TASK: Scan the data for lines with "OCEAN" and report the count by itself.

DATA FOR PROCESSING:
####

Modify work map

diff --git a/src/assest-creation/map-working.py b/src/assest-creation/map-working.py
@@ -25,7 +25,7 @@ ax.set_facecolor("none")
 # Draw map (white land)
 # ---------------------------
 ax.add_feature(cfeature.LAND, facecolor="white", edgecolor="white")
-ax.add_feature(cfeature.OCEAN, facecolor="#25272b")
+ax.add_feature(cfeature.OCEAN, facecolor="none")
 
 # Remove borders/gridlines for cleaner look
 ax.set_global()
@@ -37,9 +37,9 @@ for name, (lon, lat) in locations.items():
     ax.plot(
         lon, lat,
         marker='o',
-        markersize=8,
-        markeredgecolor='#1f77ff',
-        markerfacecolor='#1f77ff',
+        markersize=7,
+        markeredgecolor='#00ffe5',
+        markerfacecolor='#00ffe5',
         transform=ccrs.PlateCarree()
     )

####

EXERCISE OUTPUT: 2